Flamboyant Cuttlefish


Metasepia Pfefferi, or Pfeffer’s flamboyant cuttlefish, is truly one of the most amazing creatures on the planet. They are simply magical.

The flamenco dancer of the cuttlefish world, the flamboyant cuttlefish is a perpetual color machine, continually flashing vibrant yellow, maroon, brown, white and red along its body.

Photo by Scubamama

Within seconds of emerging from the egg, they show these beautiful dark markings contrasting with brilliant pink tentacles. “It’s incredible—unmatched in the animal kingdom!”

Flamboyant Cuttlefish Eggs Photo by Scubamama
Photo by Pipat Kosumlaksamee
Photo by Pipat Kosumlaksamee

Flamboyant cuttlefish are not fish but are cephalopods related to squid, octopus and chambered nautilus. The cuttlefish’s flat body allows it to live and hover near the ocean bottom where it finds its favorite food. An outer shell once covered the cuttlefish’s body but has since evolved into a porous internal shell called a cuttlebone.
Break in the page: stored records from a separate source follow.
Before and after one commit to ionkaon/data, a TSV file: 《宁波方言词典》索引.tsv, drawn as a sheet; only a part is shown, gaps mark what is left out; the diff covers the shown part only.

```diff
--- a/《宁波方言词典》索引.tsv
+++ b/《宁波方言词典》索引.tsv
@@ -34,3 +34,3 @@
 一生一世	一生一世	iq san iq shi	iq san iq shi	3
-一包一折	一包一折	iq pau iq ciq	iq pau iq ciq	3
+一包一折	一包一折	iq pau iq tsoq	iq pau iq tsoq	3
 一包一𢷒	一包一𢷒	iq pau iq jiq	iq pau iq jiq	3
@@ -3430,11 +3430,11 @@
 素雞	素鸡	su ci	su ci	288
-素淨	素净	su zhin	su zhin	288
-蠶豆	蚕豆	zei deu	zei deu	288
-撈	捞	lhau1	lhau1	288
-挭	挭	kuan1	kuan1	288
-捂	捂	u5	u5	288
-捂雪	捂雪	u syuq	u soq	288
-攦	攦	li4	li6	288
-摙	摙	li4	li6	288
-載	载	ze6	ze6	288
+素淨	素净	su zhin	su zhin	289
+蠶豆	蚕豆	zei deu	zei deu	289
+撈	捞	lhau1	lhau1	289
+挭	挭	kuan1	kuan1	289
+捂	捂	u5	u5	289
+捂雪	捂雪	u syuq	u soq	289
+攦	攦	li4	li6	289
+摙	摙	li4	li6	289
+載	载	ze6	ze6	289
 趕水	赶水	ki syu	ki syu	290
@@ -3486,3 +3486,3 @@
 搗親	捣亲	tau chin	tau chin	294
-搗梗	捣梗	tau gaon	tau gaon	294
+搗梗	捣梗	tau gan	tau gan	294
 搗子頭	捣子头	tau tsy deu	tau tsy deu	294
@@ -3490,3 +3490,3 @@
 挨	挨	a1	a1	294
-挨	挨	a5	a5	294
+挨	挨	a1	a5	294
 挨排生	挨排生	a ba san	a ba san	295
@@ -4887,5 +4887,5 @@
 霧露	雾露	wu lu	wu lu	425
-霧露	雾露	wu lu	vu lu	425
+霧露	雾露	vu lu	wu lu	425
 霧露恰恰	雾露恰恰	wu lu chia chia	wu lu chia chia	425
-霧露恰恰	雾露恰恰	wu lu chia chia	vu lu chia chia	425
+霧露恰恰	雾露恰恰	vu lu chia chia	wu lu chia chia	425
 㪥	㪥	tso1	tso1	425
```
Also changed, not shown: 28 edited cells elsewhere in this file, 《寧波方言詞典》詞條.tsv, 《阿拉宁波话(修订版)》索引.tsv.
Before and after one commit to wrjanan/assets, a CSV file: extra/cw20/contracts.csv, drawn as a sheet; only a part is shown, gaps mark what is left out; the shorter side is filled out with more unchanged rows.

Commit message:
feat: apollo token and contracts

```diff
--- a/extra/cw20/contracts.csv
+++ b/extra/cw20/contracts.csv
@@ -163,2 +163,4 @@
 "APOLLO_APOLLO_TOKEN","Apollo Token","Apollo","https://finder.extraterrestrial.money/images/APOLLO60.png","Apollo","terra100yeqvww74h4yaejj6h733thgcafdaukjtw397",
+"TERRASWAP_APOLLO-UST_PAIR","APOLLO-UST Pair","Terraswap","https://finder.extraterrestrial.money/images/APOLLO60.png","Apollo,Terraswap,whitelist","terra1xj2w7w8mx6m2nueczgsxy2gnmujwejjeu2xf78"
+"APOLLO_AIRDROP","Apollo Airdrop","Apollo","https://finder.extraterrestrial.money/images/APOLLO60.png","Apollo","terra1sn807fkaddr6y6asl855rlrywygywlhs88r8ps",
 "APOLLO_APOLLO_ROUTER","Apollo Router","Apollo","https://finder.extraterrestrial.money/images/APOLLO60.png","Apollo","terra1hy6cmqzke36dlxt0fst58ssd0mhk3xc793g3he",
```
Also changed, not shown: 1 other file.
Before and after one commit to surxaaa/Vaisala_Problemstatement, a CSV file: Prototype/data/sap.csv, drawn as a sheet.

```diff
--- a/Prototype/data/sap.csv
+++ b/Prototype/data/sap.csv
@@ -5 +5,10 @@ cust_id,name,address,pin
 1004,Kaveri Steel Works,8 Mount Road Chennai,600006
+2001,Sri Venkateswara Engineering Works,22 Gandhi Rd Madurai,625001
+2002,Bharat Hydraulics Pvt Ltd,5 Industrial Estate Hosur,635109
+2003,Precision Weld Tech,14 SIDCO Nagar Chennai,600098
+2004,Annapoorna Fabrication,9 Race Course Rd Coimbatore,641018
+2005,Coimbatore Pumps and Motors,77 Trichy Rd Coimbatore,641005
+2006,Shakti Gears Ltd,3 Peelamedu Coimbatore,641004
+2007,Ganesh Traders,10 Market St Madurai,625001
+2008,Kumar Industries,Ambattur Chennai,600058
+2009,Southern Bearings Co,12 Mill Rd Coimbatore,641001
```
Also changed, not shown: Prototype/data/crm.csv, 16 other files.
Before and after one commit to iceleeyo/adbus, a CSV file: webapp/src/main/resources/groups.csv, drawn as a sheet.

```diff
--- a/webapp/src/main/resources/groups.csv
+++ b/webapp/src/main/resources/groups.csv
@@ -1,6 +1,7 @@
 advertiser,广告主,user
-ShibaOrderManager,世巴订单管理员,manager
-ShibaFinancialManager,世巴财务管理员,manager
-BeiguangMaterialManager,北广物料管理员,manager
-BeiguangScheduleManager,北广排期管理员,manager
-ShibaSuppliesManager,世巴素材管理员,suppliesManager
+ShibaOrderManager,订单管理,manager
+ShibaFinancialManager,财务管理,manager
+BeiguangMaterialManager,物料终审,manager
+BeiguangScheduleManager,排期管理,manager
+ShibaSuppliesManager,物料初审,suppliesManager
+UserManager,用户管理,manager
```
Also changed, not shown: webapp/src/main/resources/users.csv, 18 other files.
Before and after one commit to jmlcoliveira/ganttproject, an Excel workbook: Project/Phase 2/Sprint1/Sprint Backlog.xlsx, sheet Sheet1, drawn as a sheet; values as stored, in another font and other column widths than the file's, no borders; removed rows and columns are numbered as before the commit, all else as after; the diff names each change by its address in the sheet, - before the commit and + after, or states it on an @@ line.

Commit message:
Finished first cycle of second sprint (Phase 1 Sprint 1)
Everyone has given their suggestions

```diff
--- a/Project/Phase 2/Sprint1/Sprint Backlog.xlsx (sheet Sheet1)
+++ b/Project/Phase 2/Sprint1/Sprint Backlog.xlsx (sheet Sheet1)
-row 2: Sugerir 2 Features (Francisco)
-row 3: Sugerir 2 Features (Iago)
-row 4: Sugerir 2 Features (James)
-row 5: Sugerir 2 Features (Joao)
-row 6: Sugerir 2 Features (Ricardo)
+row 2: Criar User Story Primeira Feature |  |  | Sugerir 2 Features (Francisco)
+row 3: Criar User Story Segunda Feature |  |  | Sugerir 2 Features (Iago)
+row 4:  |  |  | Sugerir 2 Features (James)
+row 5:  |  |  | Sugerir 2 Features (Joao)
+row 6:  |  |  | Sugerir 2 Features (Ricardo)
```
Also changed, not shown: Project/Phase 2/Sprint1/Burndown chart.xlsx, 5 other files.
They have incredibly wonderful eyes, highly developed and powerful organs with w shaped pupils that would outperform our own. This strong visual acuity, coupled with a powerful brain and tentacles that are as dexterous as a human hand, has led to the most wonderful thing about cuttlefish of all.

They are geniuses. Seriously, their minds are a complex domain that science is only starting to explore.

They are the only poisonous cuttlefish, and one of only three poisonous cephalopods. Their muscle tissue contains a highly potent and rare toxin that science still doesn’t fully understand. Those bright colors that make this guy so flamboyant are a statement to the world. “Don’t eat me, or you will die.”

The Flamboyant doesn’t swim and hover midwater like other cuttlefish. Instead, it crawls on the seafloor like an octopus.


More Interesting Facts About Flamboyant Cuttlefish:

1. These cute little guys have a body that grows up to 8cm long.
2. As their name suggests, the flamboyant cuttlefish are very colorful. They can change their color to reflect their mood, attract a mate or to camouflage themselves while hunting. They can turn brown, black, white, yellow or red and with different patterns.
3. Scientists recently found out that they have poisonous muscle tissue and they are as toxic as the southern blue-ringed octopus.
4. They live on the bottom of the sea and are the only species of cuttlefish known to use their tentacles to walk along the sea floor as they hunt small fish and crustaceans.
5. The flamboyant cuttlefish live in the waters off northern Australia, Indonesia, the Philippines and Malaysia.
6. These cuttlefish live about a year
7. Flamboyants eat a variety of foods. Babies are fed mysid and brine shrimp, and adults are fed fish, crabs and shrimp.
8. Males fight for choice mating dens. Most fights end without major injuries. After the males win their territory, female cuttlefish appear at the dens and mate with resident males. Fertilization is internal.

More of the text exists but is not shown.